Count the lines below in which "package" appears, then give that number by itself.

=== GIVEN RECORDS ===

————

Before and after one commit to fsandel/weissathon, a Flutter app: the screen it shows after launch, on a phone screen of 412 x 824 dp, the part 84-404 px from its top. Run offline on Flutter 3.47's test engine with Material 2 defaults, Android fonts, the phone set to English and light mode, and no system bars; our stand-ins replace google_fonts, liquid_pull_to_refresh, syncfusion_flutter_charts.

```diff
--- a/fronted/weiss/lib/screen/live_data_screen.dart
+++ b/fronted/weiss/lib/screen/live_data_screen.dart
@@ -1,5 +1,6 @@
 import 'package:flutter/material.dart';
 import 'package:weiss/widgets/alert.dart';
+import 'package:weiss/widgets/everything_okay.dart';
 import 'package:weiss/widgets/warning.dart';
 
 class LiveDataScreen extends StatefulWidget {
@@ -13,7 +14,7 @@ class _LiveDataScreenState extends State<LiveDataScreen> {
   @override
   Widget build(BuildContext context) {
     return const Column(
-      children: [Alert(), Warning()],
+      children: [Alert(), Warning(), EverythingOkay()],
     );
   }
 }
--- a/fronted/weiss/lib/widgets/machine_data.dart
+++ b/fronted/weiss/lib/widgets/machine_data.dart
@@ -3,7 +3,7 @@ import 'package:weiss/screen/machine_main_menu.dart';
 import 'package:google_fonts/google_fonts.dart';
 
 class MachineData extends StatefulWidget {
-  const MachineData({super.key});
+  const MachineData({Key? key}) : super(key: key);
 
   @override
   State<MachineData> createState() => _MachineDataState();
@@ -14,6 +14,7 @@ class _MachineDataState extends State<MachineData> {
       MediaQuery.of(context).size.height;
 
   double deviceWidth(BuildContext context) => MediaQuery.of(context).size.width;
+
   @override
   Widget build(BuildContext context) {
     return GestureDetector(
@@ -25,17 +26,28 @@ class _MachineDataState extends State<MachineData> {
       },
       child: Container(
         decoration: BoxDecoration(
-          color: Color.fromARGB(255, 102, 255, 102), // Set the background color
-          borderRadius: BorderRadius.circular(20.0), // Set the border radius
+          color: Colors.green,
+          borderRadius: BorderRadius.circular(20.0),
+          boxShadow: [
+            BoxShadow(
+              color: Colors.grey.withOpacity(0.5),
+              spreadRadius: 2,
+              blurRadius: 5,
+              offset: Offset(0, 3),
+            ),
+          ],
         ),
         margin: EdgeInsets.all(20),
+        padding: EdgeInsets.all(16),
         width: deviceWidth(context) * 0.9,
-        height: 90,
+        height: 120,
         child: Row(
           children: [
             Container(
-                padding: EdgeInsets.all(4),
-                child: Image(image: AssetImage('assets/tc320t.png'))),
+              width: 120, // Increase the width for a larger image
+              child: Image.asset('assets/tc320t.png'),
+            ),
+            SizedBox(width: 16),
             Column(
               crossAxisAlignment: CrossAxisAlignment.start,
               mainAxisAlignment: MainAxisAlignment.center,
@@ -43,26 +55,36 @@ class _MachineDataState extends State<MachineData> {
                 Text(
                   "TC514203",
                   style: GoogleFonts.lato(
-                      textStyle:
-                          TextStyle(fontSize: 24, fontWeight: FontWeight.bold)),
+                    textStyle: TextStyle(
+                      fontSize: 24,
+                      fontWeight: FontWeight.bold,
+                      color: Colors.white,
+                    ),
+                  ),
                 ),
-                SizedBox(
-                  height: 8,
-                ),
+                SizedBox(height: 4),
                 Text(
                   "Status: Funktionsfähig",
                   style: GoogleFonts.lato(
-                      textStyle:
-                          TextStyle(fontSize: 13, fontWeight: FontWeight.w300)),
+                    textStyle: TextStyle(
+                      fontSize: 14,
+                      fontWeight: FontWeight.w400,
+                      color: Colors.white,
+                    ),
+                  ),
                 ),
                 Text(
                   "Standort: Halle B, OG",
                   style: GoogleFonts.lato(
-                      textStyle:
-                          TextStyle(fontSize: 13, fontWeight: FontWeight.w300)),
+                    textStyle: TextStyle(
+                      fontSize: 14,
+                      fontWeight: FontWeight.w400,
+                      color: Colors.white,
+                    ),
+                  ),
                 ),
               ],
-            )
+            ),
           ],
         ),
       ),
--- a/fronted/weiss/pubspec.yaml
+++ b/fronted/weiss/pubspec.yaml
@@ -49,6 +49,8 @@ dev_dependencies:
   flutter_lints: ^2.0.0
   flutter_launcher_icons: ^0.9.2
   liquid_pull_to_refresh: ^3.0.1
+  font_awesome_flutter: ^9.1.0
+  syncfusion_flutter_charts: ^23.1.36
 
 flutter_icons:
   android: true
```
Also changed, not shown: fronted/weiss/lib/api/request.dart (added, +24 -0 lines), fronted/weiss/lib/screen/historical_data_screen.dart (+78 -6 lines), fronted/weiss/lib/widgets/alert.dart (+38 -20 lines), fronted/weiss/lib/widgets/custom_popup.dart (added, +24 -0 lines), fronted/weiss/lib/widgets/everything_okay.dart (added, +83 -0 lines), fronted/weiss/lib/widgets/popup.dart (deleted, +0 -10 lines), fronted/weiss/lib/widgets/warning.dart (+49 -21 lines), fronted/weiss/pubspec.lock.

————

=== COMPLETED TASK ===
6